* _Exercise details_:
Word for word, and without a single picture, repeat the entries.

* _Source material_:
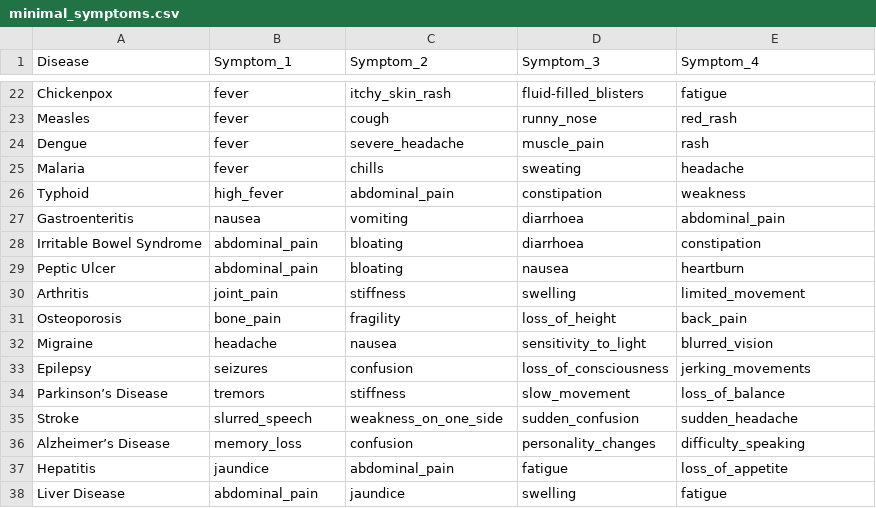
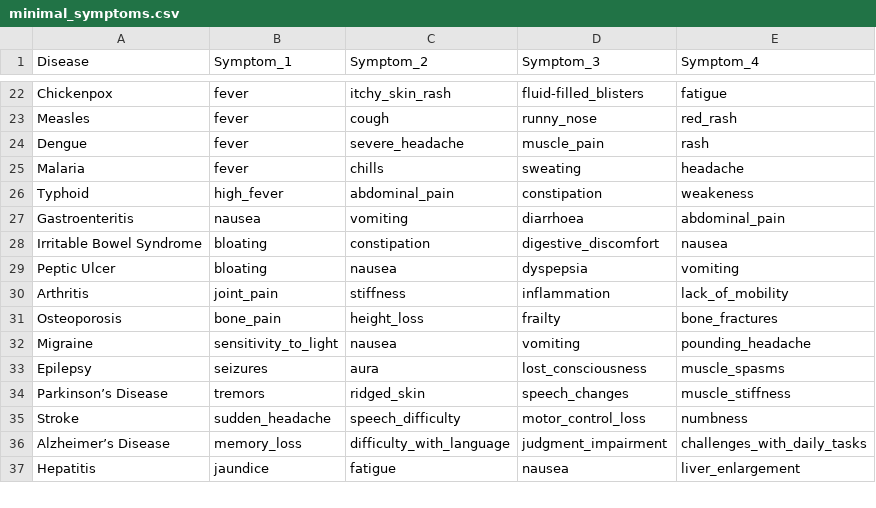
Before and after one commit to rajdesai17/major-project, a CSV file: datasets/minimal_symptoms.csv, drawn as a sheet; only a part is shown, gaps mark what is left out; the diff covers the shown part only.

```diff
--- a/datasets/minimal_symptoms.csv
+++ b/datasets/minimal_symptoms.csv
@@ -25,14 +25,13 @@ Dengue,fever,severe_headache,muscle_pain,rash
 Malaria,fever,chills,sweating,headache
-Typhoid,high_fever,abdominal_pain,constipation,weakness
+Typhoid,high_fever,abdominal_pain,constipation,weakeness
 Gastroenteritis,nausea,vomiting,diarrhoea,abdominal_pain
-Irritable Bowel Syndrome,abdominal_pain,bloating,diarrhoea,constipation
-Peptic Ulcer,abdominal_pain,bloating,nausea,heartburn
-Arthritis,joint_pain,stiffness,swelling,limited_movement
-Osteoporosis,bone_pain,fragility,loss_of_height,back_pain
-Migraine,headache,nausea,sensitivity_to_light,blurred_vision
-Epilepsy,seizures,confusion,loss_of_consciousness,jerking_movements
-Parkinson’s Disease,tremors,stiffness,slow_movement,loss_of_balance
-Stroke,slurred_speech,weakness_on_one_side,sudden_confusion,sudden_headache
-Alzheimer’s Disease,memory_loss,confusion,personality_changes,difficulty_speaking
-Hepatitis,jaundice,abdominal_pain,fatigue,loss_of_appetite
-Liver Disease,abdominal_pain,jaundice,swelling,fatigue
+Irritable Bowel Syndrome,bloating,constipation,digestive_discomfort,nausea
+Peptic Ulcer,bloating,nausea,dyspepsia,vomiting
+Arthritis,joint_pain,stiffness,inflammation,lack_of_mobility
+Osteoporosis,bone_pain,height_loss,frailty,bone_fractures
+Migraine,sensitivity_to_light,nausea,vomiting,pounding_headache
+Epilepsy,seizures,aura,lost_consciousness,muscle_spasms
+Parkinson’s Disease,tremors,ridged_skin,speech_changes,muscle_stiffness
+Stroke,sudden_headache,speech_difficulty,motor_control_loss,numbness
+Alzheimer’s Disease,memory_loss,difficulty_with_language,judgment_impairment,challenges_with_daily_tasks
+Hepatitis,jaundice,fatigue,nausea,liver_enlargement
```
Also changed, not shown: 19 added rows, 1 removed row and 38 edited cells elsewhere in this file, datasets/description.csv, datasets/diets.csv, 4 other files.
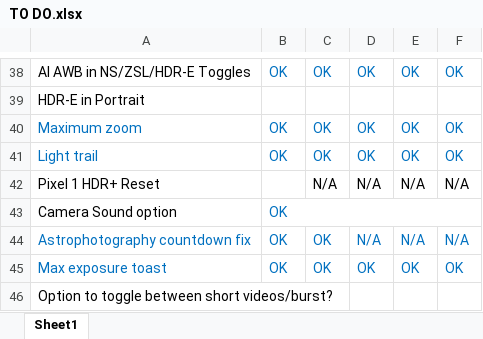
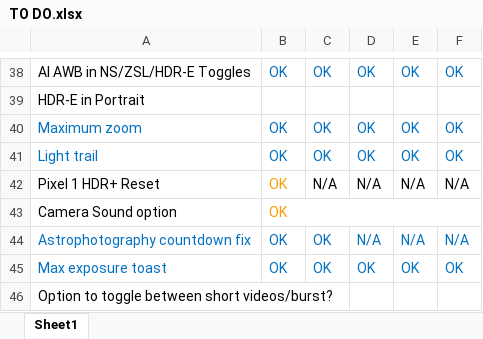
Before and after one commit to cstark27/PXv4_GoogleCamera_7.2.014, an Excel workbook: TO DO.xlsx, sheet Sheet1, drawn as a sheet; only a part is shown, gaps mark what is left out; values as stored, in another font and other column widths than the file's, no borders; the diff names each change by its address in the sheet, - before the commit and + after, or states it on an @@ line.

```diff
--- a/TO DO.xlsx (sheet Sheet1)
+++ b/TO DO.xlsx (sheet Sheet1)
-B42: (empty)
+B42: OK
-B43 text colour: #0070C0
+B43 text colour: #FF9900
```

* _Your solution_:
Before and after one commit to rajdesai17/major-project, a CSV file: datasets/minimal_symptoms.csv, drawn as a sheet; only a part is shown, gaps mark what is left out; the diff covers the shown part only.

```diff
--- a/datasets/minimal_symptoms.csv
+++ b/datasets/minimal_symptoms.csv
@@ -25,14 +25,13 @@ Dengue,fever,severe_headache,muscle_pain,rash
 Malaria,fever,chills,sweating,headache
-Typhoid,high_fever,abdominal_pain,constipation,weakness
+Typhoid,high_fever,abdominal_pain,constipation,weakeness
 Gastroenteritis,nausea,vomiting,diarrhoea,abdominal_pain
-Irritable Bowel Syndrome,abdominal_pain,bloating,diarrhoea,constipation
-Peptic Ulcer,abdominal_pain,bloating,nausea,heartburn
-Arthritis,joint_pain,stiffness,swelling,limited_movement
-Osteoporosis,bone_pain,fragility,loss_of_height,back_pain
-Migraine,headache,nausea,sensitivity_to_light,blurred_vision
-Epilepsy,seizures,confusion,loss_of_consciousness,jerking_movements
-Parkinson’s Disease,tremors,stiffness,slow_movement,loss_of_balance
-Stroke,slurred_speech,weakness_on_one_side,sudden_confusion,sudden_headache
-Alzheimer’s Disease,memory_loss,confusion,personality_changes,difficulty_speaking
-Hepatitis,jaundice,abdominal_pain,fatigue,loss_of_appetite
-Liver Disease,abdominal_pain,jaundice,swelling,fatigue
+Irritable Bowel Syndrome,bloating,constipation,digestive_discomfort,nausea
+Peptic Ulcer,bloating,nausea,dyspepsia,vomiting
+Arthritis,joint_pain,stiffness,inflammation,lack_of_mobility
+Osteoporosis,bone_pain,height_loss,frailty,bone_fractures
+Migraine,sensitivity_to_light,nausea,vomiting,pounding_headache
+Epilepsy,seizures,aura,lost_consciousness,muscle_spasms
+Parkinson’s Disease,tremors,ridged_skin,speech_changes,muscle_stiffness
+Stroke,sudden_headache,speech_difficulty,motor_control_loss,numbness
+Alzheimer’s Disease,memory_loss,difficulty_with_language,judgment_impairment,challenges_with_daily_tasks
+Hepatitis,jaundice,fatigue,nausea,liver_enlargement
```
Also changed, not shown: 19 added rows, 1 removed row and 38 edited cells elsewhere in this file, datasets/description.csv, datasets/diets.csv, 4 other files.
Before and after one commit to cstark27/PXv4_GoogleCamera_7.2.014, an Excel workbook: TO DO.xlsx, sheet Sheet1, drawn as a sheet; only a part is shown, gaps mark what is left out; values as stored, in another font and other column widths than the file's, no borders; the diff names each change by its address in the sheet, - before the commit and + after, or states it on an @@ line.

```diff
--- a/TO DO.xlsx (sheet Sheet1)
+++ b/TO DO.xlsx (sheet Sheet1)
-B42: (empty)
+B42: OK
-B43 text colour: #0070C0
+B43 text colour: #FF9900
```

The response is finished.